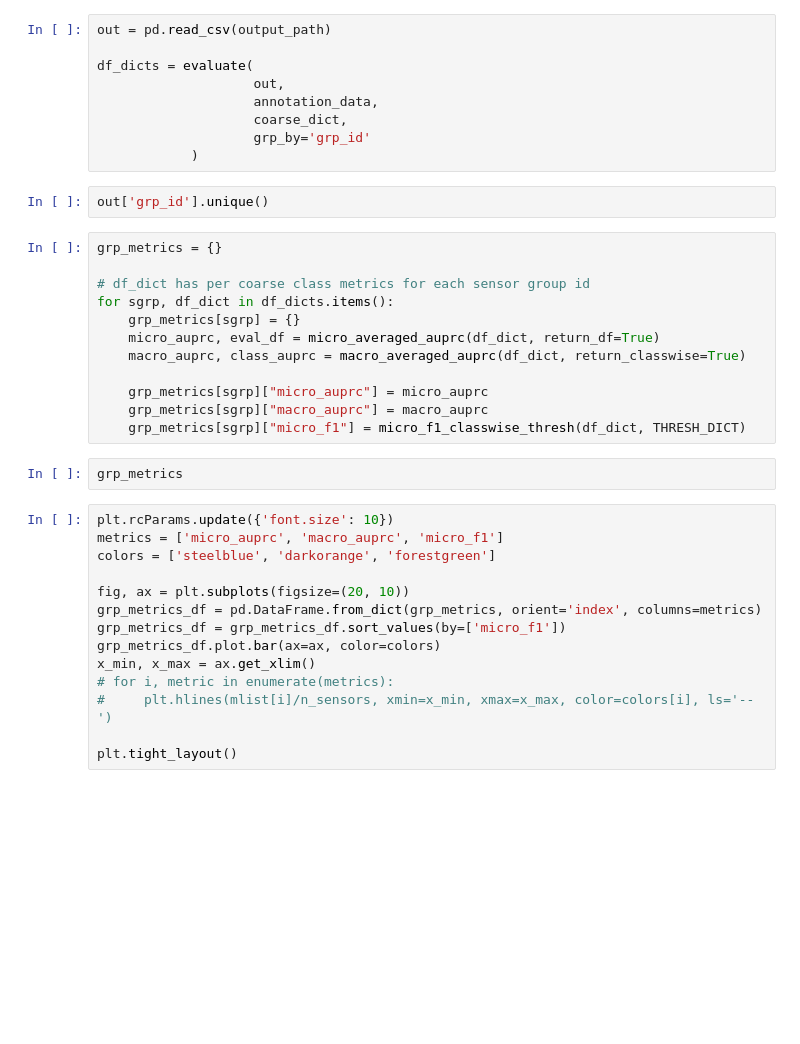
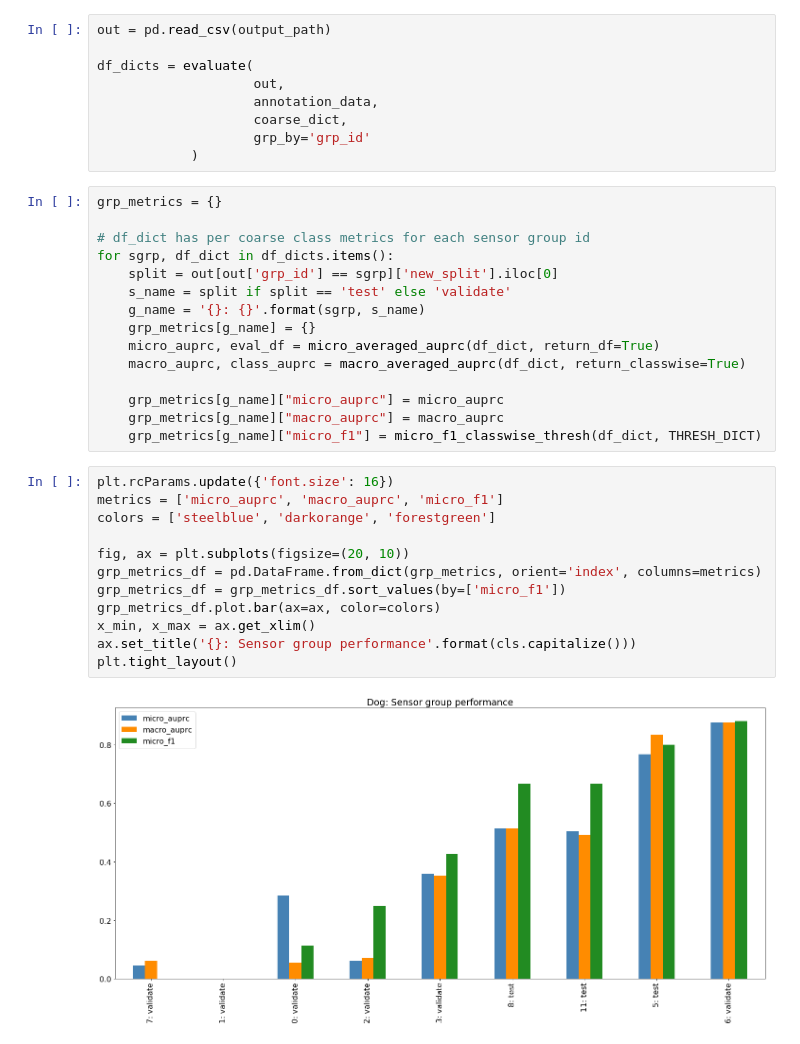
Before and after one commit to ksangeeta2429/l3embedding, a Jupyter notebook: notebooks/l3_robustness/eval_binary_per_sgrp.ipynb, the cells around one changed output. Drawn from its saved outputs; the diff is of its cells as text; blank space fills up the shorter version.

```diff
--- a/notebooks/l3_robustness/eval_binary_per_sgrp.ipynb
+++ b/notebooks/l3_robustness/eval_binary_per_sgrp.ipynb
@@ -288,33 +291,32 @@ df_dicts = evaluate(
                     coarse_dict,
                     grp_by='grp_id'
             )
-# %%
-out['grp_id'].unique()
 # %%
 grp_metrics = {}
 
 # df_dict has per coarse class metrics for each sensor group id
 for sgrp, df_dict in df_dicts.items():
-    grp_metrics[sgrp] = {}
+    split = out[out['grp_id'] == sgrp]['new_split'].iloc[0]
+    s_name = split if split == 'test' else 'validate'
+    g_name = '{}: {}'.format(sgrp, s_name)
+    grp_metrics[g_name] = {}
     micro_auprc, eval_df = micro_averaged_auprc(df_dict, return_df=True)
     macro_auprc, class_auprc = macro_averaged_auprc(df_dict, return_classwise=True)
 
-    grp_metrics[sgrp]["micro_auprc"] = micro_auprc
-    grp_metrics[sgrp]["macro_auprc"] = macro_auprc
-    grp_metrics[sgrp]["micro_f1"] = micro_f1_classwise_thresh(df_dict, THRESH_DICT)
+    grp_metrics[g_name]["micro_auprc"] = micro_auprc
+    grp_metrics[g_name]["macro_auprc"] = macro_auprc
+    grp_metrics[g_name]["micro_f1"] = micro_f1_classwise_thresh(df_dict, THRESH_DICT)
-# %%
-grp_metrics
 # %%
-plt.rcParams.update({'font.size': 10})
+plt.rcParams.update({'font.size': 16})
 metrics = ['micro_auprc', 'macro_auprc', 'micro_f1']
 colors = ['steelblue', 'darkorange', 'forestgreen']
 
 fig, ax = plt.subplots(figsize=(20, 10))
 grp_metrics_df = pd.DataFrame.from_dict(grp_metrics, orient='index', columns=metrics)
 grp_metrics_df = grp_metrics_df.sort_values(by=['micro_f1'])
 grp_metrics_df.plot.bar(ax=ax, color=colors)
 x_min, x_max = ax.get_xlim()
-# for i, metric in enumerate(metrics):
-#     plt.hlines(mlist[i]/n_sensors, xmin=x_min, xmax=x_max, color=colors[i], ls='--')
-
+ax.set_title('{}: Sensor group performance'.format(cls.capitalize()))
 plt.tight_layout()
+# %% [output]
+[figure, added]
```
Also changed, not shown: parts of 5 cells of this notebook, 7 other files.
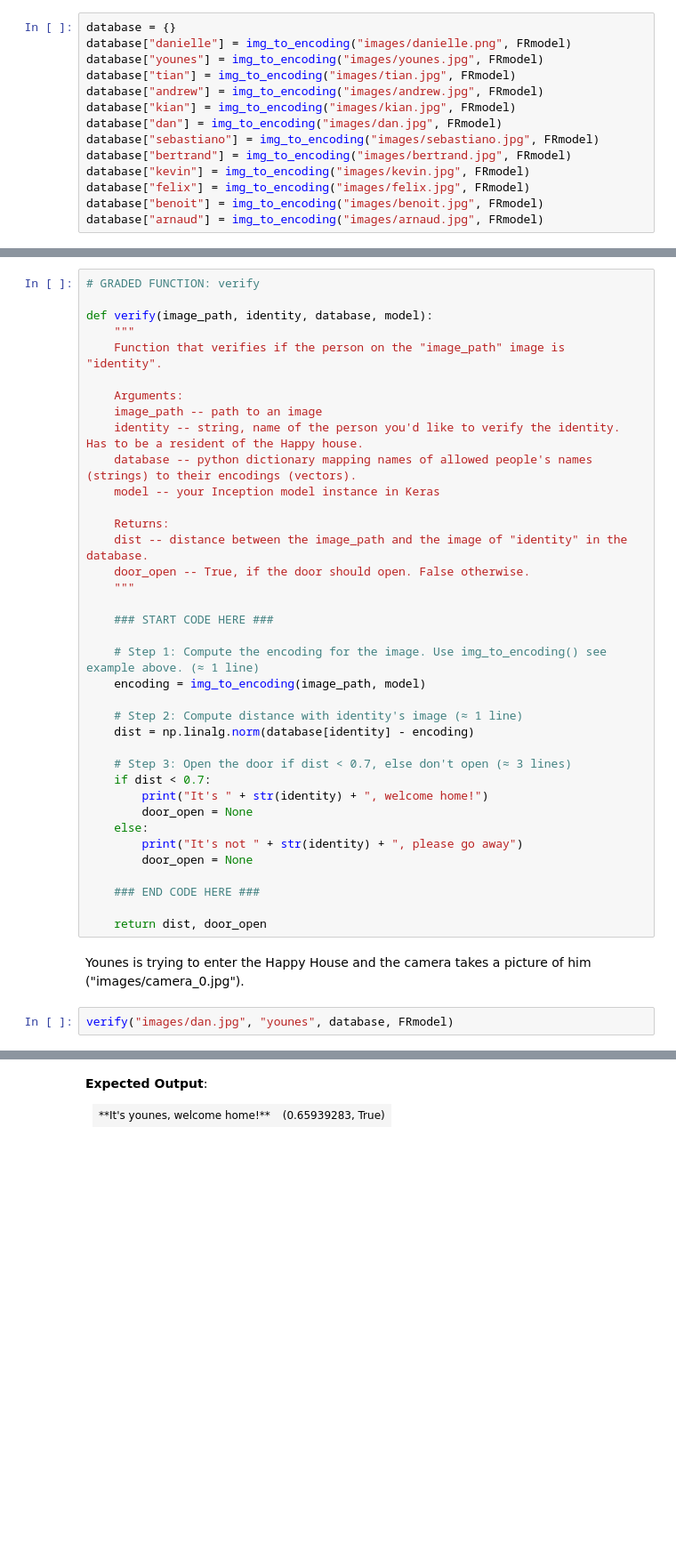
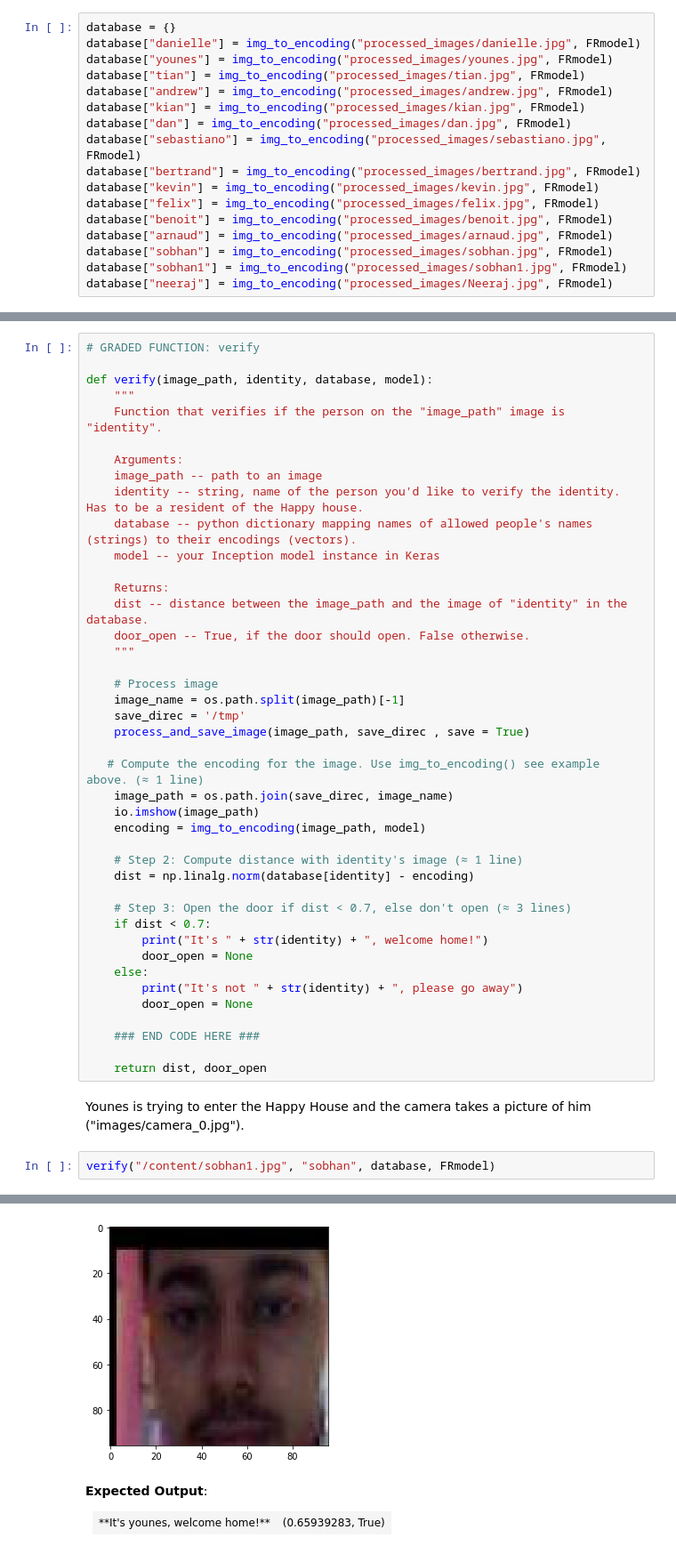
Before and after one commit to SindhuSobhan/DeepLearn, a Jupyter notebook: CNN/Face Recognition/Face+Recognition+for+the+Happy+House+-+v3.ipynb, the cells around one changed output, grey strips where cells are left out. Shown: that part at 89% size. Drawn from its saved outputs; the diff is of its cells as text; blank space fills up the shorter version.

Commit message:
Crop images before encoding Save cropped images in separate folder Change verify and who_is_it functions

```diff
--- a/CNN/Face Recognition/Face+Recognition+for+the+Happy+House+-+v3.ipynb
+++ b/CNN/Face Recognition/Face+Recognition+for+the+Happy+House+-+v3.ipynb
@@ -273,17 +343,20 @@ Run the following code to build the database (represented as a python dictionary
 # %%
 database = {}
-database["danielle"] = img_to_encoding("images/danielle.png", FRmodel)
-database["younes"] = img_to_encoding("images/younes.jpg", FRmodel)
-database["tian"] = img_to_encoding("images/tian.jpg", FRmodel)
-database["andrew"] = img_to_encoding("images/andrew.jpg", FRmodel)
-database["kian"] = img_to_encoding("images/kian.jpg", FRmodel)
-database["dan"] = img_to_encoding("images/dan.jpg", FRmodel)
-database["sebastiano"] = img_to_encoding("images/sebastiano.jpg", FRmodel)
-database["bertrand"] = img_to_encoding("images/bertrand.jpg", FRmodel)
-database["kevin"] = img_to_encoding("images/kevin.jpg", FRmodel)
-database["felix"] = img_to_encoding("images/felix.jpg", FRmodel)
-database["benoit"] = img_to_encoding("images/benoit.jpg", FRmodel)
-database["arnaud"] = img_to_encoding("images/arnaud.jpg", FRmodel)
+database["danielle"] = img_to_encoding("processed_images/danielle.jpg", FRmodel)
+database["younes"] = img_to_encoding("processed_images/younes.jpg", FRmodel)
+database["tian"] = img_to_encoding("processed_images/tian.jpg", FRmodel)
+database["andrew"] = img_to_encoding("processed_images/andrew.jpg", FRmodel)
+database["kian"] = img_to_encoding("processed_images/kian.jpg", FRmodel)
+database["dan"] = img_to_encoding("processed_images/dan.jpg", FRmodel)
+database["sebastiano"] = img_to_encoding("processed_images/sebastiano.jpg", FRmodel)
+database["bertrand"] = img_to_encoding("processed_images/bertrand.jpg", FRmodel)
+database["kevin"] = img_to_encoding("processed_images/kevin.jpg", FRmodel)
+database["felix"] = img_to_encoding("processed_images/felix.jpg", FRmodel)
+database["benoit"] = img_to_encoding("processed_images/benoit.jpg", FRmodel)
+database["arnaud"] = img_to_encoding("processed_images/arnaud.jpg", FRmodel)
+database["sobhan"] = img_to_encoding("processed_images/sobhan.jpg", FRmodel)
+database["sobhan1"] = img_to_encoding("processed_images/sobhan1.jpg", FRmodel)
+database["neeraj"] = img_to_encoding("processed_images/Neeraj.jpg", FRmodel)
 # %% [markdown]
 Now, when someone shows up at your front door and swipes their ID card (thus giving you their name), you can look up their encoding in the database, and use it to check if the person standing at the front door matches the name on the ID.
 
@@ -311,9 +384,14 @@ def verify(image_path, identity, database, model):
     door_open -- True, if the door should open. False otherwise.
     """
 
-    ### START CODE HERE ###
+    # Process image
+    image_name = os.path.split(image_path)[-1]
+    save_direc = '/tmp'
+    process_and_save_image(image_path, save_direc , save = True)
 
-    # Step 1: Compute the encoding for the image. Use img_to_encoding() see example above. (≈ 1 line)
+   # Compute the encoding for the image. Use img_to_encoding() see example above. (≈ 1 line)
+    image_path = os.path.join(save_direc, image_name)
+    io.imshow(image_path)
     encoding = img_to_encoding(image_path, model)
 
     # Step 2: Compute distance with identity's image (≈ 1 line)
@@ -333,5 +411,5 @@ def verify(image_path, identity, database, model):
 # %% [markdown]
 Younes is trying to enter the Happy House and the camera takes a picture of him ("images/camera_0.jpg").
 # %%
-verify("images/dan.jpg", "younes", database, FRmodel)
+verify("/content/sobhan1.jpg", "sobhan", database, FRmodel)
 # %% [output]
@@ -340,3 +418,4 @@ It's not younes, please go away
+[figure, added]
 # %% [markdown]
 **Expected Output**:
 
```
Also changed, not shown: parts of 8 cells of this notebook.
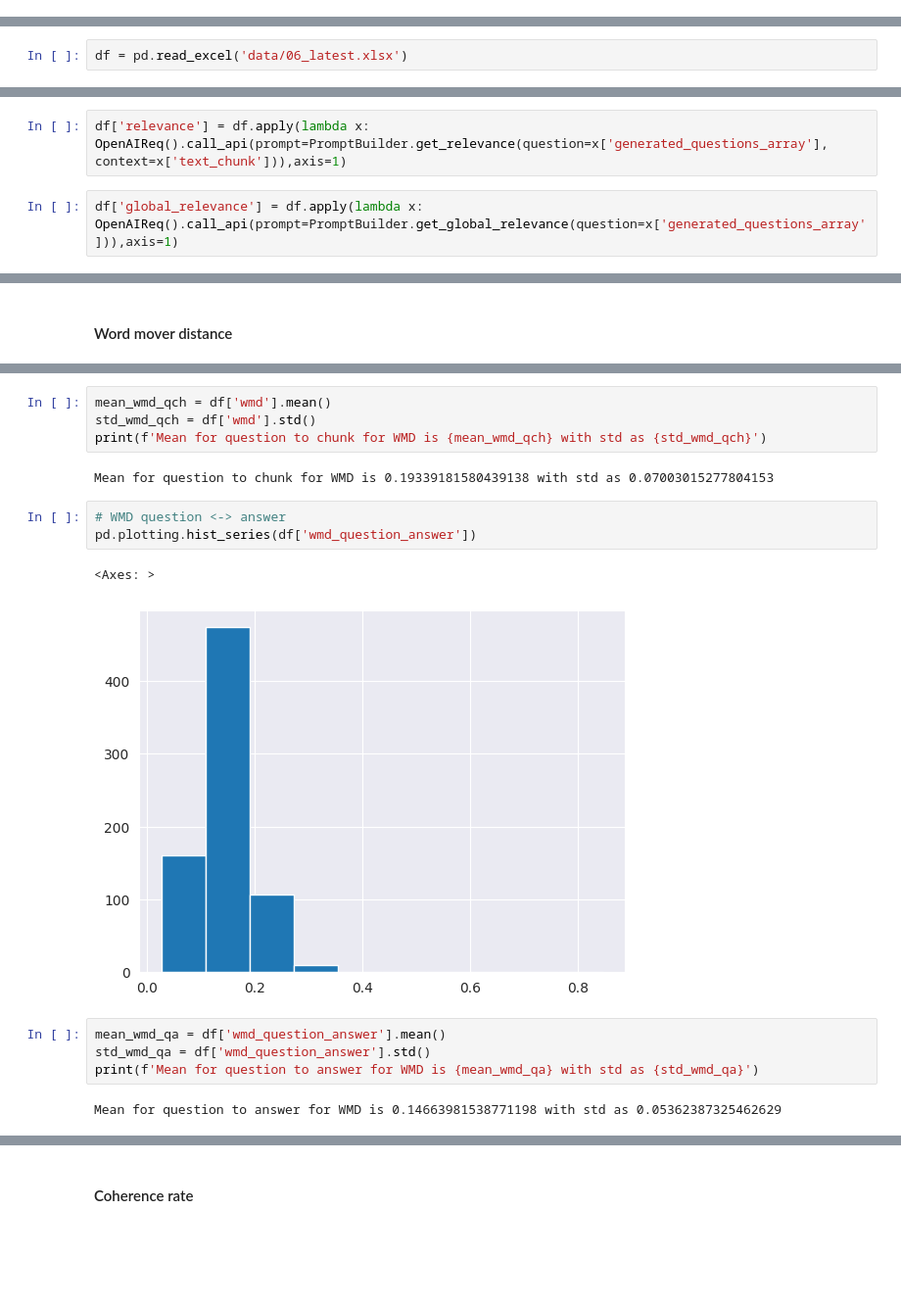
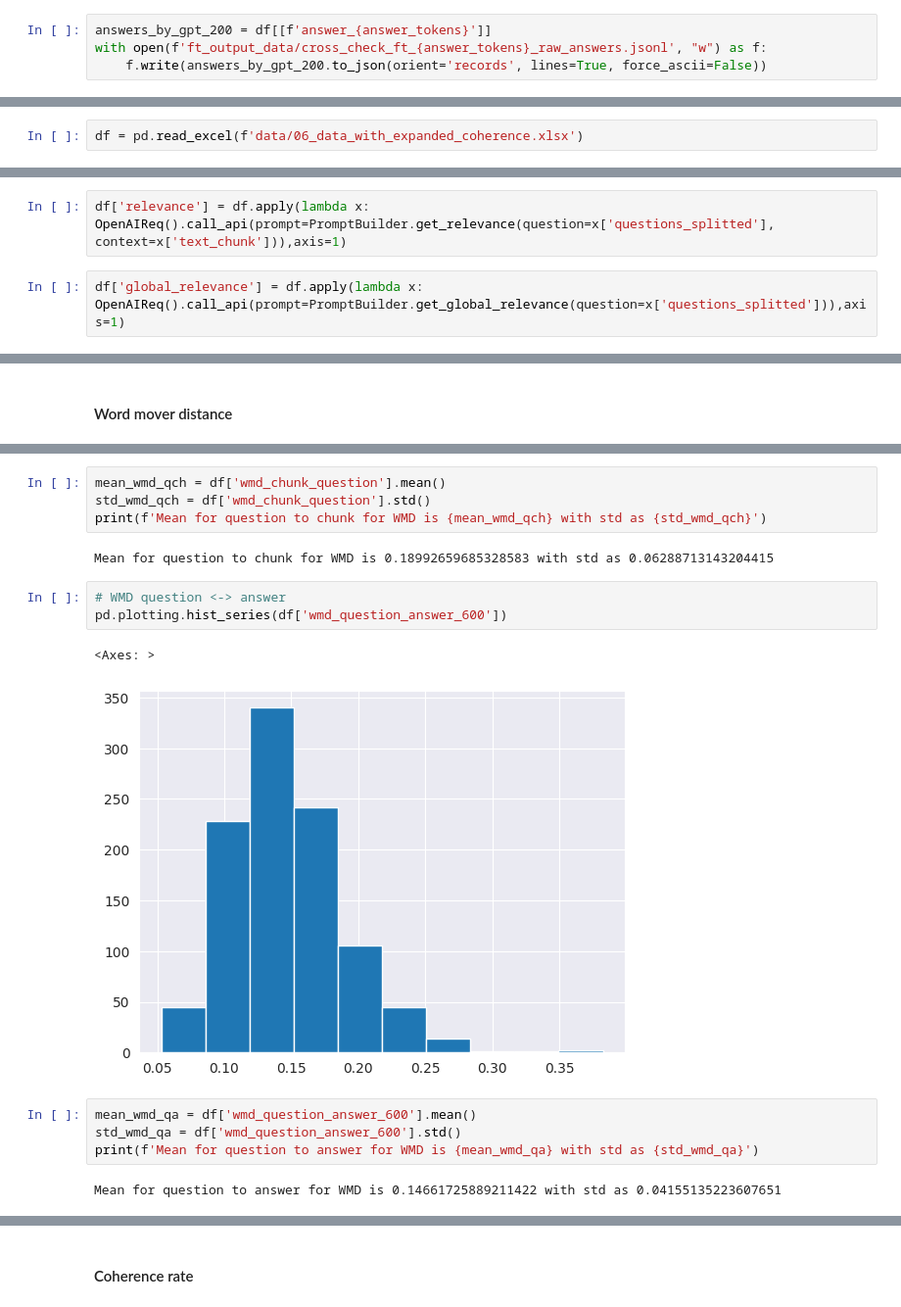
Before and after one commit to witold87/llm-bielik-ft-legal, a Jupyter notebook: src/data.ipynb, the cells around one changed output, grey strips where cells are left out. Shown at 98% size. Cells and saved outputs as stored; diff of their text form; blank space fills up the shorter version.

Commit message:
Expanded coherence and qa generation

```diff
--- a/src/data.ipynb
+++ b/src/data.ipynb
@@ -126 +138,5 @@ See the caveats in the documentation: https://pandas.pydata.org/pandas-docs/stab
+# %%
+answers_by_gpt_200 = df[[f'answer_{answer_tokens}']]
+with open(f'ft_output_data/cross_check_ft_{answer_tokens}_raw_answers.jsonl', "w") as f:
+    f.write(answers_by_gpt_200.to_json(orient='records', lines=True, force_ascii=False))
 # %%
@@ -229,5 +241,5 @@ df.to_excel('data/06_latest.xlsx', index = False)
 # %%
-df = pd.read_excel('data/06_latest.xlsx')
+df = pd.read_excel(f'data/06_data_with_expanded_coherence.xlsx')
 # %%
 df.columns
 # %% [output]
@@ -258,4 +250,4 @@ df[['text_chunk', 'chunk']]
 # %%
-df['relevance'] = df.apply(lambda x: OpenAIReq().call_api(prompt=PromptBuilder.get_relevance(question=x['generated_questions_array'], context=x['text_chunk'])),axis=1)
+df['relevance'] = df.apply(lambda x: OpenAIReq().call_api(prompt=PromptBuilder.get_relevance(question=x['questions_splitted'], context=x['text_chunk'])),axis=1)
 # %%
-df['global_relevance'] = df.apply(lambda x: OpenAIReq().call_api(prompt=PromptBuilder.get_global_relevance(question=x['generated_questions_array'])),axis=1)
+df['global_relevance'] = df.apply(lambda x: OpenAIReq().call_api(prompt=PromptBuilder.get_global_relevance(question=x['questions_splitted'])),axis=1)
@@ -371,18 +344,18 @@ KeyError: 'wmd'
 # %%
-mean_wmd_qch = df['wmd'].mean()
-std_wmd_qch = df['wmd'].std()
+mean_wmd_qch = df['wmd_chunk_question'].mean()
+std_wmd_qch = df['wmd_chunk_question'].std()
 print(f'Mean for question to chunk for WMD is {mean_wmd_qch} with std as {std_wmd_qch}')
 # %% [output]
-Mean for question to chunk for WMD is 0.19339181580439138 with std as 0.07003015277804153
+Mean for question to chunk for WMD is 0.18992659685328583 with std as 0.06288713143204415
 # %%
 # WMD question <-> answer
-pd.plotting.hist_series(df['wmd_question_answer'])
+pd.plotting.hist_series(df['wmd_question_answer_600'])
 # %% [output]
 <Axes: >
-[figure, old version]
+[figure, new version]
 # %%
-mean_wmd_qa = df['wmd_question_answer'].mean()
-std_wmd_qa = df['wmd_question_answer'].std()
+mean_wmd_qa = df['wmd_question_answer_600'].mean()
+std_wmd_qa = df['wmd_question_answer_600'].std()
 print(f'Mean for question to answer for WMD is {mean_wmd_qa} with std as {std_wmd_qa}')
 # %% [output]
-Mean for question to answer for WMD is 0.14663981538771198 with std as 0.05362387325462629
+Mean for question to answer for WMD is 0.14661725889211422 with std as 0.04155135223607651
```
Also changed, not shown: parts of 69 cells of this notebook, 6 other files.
______
- INSTRUCTIONS TO FOLLOW -
Copy each line above that contains the word "Compute".

- EXERCISE SOLUTION -
-    # Step 1: Compute the encoding for the image. Use img_to_encoding() see example above. (≈ 1 line)
+   # Compute the encoding for the image. Use img_to_encoding() see example above. (≈ 1 line)
     # Step 2: Compute distance with identity's image (≈ 1 line)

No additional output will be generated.